> WORK TO BE COMPLETED
Go line by line through the entries below and copy those containing the string "files".

----- RECORDS PROVIDED -----

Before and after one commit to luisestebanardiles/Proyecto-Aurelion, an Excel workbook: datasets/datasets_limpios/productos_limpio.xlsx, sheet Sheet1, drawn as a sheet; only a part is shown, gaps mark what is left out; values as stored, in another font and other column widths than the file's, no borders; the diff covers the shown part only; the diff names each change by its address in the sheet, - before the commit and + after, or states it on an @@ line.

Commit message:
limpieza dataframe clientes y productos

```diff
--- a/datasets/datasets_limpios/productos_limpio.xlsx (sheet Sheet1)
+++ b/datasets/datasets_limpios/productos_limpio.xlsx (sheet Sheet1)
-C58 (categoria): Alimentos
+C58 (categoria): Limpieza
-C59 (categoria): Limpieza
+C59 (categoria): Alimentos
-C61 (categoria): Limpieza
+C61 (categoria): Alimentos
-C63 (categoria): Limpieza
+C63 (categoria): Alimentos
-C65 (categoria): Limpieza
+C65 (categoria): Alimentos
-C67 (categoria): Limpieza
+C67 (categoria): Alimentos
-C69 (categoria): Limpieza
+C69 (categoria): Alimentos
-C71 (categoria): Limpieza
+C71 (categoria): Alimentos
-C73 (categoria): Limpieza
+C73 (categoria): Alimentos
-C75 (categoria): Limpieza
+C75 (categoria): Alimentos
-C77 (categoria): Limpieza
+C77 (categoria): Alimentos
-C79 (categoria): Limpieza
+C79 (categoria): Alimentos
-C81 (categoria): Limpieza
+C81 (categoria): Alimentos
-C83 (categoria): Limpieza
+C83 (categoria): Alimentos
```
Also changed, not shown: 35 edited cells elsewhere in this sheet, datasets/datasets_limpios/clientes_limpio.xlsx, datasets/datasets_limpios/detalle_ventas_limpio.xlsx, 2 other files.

-----
----- RECORDS PROVIDED -----

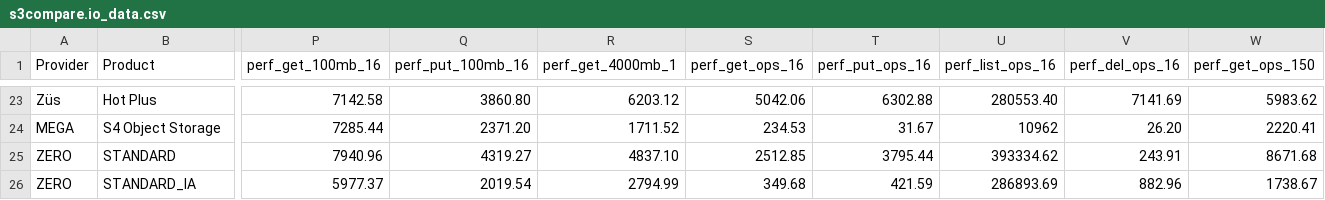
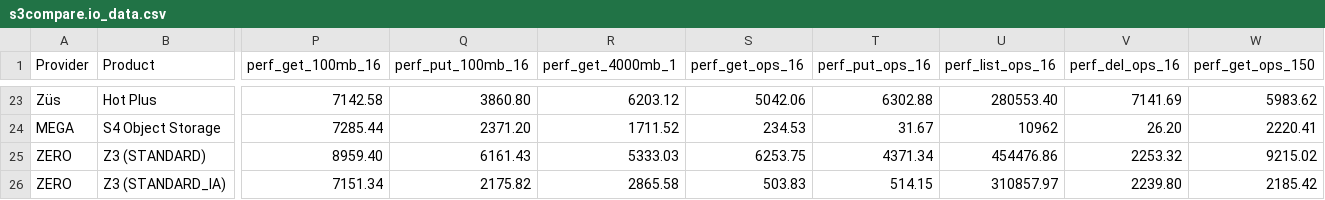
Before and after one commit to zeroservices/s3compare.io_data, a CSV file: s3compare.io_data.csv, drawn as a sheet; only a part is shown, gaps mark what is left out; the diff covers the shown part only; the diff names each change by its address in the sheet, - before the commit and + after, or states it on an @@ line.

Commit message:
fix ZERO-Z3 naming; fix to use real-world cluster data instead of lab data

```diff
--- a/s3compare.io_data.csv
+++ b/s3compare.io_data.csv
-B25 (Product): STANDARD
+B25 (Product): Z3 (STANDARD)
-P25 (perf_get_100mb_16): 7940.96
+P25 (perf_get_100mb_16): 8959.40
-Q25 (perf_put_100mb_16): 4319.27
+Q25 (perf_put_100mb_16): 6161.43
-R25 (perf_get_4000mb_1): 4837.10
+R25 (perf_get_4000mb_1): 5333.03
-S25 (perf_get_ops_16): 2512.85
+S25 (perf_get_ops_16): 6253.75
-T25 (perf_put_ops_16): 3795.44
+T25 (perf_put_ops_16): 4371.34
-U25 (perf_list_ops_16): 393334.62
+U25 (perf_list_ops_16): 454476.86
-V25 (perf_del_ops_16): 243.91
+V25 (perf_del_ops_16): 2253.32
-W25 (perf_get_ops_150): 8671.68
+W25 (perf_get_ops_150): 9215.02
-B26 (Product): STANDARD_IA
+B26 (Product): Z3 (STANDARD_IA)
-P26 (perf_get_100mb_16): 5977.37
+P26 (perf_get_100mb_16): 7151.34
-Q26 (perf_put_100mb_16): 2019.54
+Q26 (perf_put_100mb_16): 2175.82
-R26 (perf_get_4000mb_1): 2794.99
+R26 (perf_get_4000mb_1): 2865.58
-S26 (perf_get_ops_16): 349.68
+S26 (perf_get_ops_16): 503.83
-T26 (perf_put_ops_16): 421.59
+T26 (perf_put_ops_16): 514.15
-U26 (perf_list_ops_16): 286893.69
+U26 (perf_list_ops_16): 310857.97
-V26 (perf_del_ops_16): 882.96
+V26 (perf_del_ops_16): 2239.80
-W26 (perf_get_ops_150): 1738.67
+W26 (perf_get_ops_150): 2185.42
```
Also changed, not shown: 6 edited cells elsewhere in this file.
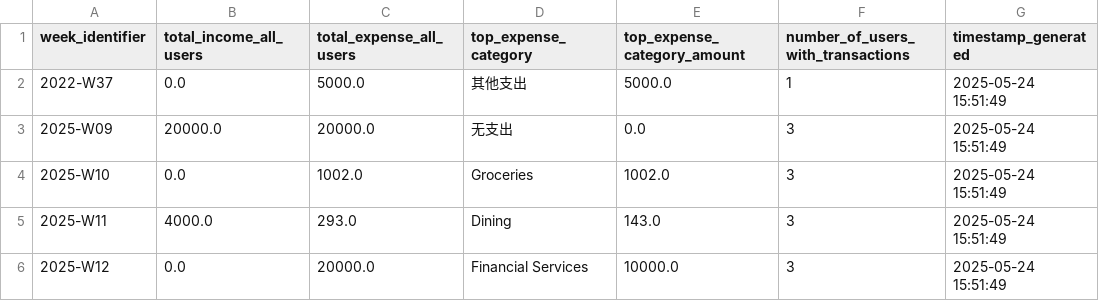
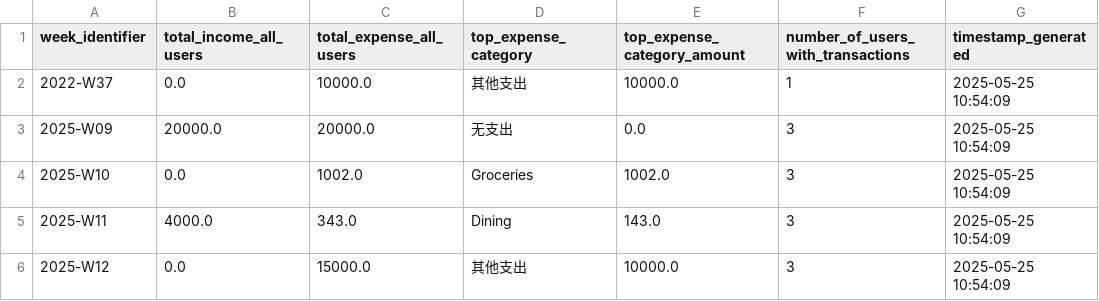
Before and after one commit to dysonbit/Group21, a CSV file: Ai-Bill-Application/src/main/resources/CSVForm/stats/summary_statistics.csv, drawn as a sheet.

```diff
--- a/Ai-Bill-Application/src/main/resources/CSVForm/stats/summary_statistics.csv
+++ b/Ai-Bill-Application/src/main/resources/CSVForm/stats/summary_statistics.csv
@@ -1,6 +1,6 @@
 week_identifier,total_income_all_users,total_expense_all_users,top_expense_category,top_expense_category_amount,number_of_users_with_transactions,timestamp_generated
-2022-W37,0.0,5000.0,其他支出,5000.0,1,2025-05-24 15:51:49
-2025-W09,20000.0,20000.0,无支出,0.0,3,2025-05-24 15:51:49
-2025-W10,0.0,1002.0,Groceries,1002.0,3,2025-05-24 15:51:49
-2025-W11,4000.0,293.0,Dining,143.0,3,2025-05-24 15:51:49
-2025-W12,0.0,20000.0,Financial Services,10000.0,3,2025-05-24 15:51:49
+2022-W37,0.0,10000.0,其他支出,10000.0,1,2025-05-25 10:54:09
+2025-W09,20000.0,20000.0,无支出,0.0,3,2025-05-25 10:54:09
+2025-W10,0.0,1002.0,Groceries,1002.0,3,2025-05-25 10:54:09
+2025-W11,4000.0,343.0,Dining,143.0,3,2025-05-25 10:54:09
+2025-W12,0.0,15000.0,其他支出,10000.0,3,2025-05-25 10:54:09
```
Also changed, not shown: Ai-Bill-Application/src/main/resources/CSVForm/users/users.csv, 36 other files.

-----
----- RECORDS PROVIDED -----

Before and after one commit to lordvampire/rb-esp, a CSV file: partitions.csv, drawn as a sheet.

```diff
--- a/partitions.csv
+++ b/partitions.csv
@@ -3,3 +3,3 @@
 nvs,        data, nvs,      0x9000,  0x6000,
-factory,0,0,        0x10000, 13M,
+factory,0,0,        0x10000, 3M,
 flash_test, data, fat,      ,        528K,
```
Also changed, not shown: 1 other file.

-----

> PROBLEM SOLUTION
Also changed, not shown: 35 edited cells elsewhere in this sheet, datasets/datasets_limpios/clientes_limpio.xlsx, datasets/datasets_limpios/detalle_ventas_limpio.xlsx, 2 other files.
Also changed, not shown: Ai-Bill-Application/src/main/resources/CSVForm/users/users.csv, 36 other files.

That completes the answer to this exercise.